What to do: Only the lines with "class" in the entries below belong in the answer; please copy them.

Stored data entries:
%%

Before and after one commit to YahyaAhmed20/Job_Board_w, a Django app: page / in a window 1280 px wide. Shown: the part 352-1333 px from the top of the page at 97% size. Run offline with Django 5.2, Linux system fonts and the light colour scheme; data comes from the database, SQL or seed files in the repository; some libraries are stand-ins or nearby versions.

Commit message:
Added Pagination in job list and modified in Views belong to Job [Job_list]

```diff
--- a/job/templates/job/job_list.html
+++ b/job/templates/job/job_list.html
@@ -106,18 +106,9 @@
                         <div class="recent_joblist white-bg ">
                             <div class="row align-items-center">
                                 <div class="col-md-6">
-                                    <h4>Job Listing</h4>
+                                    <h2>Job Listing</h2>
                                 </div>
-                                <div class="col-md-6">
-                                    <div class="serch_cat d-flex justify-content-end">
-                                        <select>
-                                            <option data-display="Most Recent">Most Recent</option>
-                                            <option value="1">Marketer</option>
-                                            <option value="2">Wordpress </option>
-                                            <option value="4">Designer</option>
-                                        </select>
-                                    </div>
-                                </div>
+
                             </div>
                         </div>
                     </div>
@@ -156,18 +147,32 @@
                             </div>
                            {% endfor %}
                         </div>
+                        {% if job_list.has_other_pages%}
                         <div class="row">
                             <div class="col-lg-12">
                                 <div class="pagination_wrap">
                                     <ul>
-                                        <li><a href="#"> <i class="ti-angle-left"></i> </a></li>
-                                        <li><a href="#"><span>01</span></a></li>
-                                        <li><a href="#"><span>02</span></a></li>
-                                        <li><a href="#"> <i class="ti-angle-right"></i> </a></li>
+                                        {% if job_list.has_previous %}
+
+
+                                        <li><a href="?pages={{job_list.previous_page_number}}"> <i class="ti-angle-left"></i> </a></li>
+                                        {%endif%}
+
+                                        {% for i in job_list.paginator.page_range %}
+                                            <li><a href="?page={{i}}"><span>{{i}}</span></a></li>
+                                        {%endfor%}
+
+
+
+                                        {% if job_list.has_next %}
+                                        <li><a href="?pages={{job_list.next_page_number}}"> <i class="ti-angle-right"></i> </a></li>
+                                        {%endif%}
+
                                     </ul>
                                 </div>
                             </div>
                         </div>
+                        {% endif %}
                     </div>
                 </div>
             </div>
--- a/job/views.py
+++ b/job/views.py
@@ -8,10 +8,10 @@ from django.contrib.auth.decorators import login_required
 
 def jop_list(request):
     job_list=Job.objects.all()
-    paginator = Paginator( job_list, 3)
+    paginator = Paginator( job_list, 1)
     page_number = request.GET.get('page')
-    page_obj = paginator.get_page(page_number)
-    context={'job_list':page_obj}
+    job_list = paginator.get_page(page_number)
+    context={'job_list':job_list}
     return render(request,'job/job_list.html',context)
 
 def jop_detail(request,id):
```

%%

The completed task:
                         <div class="recent_joblist white-bg ">
                             <div class="row align-items-center">
                                 <div class="col-md-6">
-                                <div class="col-md-6">
-                                    <div class="serch_cat d-flex justify-content-end">
                         <div class="row">
                             <div class="col-lg-12">
                                 <div class="pagination_wrap">
-                                        <li><a href="#"> <i class="ti-angle-left"></i> </a></li>
-                                        <li><a href="#"> <i class="ti-angle-right"></i> </a></li>
+                                        <li><a href="?pages={{job_list.previous_page_number}}"> <i class="ti-angle-left"></i> </a></li>
+                                        <li><a href="?pages={{job_list.next_page_number}}"> <i class="ti-angle-right"></i> </a></li>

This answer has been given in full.